6. Saved by the Bell (1989-1992)

Created by Sam Bobrick, ‘Saved by the Bell’ is an American sitcom that blends comical scenes with serious issues. The story follows Zack Morris (Mark-Paul Gosselaar) and A C Slater (Mario Lopez), two high schoolers vying for the attention of their classmate Kelly Kapowski played by Tiffani-Amber Thiessen. While the boys try to use every trick in the book to win her over, their principal is always a step ahead in trying to ruin their plans. Both shows have shown similar themes of teenage love through comedy, although ‘Saved by the Bell’ did touch upon some social issues such as substance abuse, environmental issues, death, women’s rights, and homelessness.

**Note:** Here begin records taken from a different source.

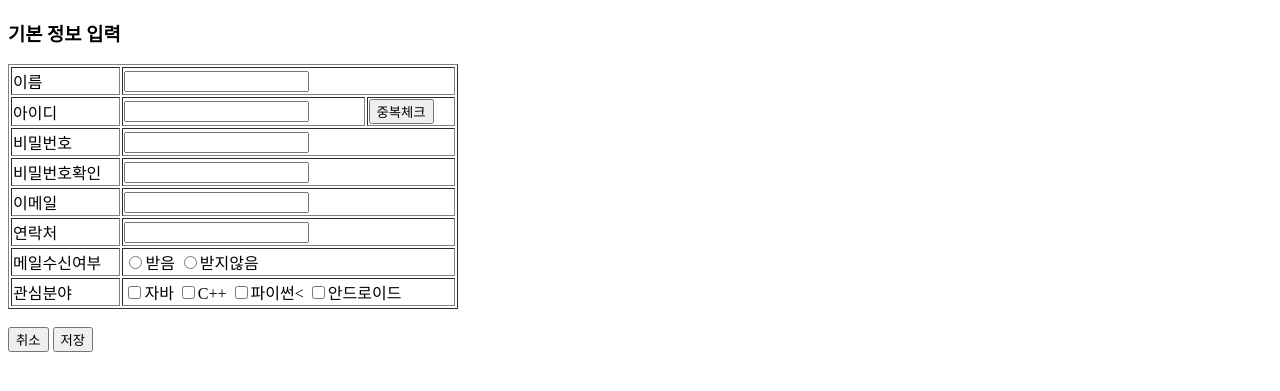
Repository: angelSuho/KCC_Learning_Repo
Page: Html/WebContent/mission03.html
These files come from the project's save history. The page is drawn as it stood at one moment and after the next save; the edit follows.
The browser window is 1280 px wide. The pictures show the whole page.

Above is the page before, as saved 2024-07-08 06:26:11.

After the next save:
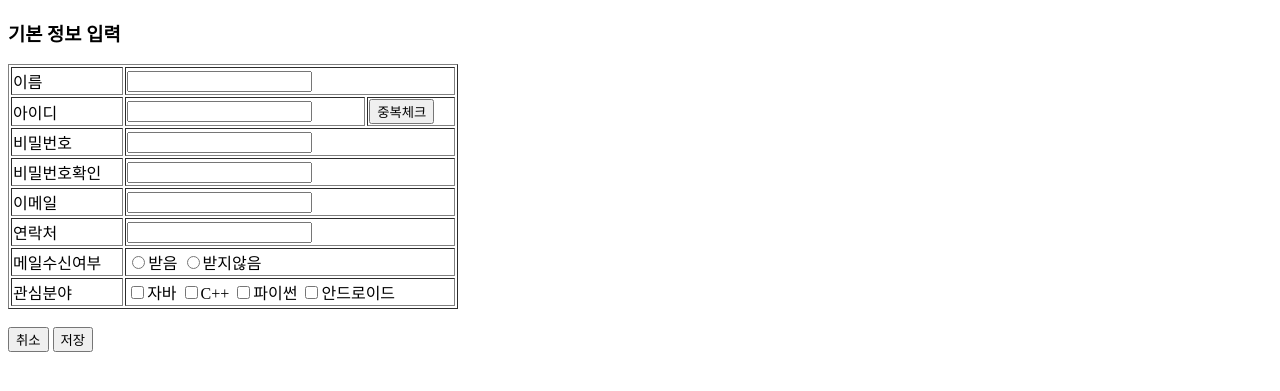
Saved 12 s later.
--- a/Html/WebContent/mission03.html
+++ b/Html/WebContent/mission03.html
@@ -54,7 +54,7 @@
 				<td>관심분야</td>
 				<td colspan="4"><input type="checkbox" name="chk_info" value="자바">자바
 				<input type="checkbox" name="chk_info" value="C++">C++
-				<input type="checkbox" name="chk_info" value="파이썬">파이썬<
+				<input type="checkbox" name="chk_info" value="파이썬">파이썬
 				<input type="checkbox" name="chk_info" value="안드로이드">안드로이드</td>
 			</tr>
 		</tbody>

5. Malcolm in the Middle (2000-2006)

If you’ve enjoyed watching ‘The Wonder Years,’ then chances are that ‘Malcolm in the Middle’ would be a fun watch. Created by Linwood Boomer, the series’ cast includes Frankie Muniz, Bryan Cranston, Tania Raymonde, and Christopher Masterson, adding to the humor with their captivating performance. The story traces the life of Malcolm, a bright and clever boy, as the teenage middle child of a dysfunctional family. Much like ‘The Wonder Years,’ ‘Malcolm in the Middle’ also looks at teenage life through a comical lens and tries to understand the different seen and unforeseen problems that arise in the lives of young adults, and the fumbles they face while trying to find solutions.

4. Boy Meets World (1993-2000)

A coming-of-age sitcom, ‘Boy Meets World’ is a heartwarming story of getting through life as a young adult with the love and support of family and friends. Created by Michael Jacobs and April Kelly, the story follows Ben Savage as he essays the role of Cory Matthews, a teenager who manages to juggle romance, friends, and school with the help of his best friend, teacher, and love. While both shows dealt with the theme of teenage life, ‘The Wonder Years’ saw a grown-up Kevin look back at his life as a youngster, and ‘Boy Meets World’ saw Cory and his friends evolve from a teenager to a college goer through the series.

3. My So-Called Life (1994-1995)

Created by Winnie Holzman, ‘My So-Called Life’ deals with a teenager’s life in the 90s. It follows Angela Chase (Claire Danes) as she navigates through the struggles of high schoolers dealing with the dilemmas of having to deal with friends, drugs, exposure to boys, having crushes, and sex. Alongside Danes, the cast also includes Jared Leto, Wilson Cruz, Devon Odessa, and A.J. Langer, in pivotal roles. Both ‘The Wonder Years’ and ‘My So-Called Life’ deal with overlapping themes of teenage growing up years and the struggles faced. However, instead of using lighthearted humor to address it, ‘My So-Called Life’ opts to show the troubled side of teenage trappings.

2. Growing Pains (1985-1992)

Neal Marlens’ ‘Growing Pains’ is an American sitcom that looks at the struggles of dealing with peer pressure. The series follows psychiatrist, Dr. Jason Silver (Alan Thicke), as he moves his practice at home so he can help look after their four kids and his wife can return to work and have a career of her own. Both shows deal with the social and family life of the protagonist and his family, in a lighthearted and fun way. While there have been recurrent themes of drugs, suicide, and alcohol in ‘Growing Pains, ‘ the series also shows the joys of overcoming such obstacles with the love and support of close ones.

1. Diff’rent Strokes (1978-1986)

‘Diff’rent Strokes’ is a hilarious and heartwarming narrative created by Jeff Harris and Bernie Kukoff. The story follows the misadventures of widowed Manhattan-based millionaire Philip Drummond essayed by Conrad Bain, his teenage daughter Kimberly played by Dana Plato, and his two sons Arnold and Willis Jackson, essayed by Gary Coleman and Todd Bridges, whom he had adopted from his deceased African-American housekeeper. The show dealt with several underlying themes like racism, alcohol abuse, child abuse, and hitchhiking. While ‘The Wonder Years’ looks back at life as a teenager, ‘Diff’rent Strokes’ looks at the growing up issues faced due to subtle culture clashes.

Read More: Is the Wonder Years Based on a True Story?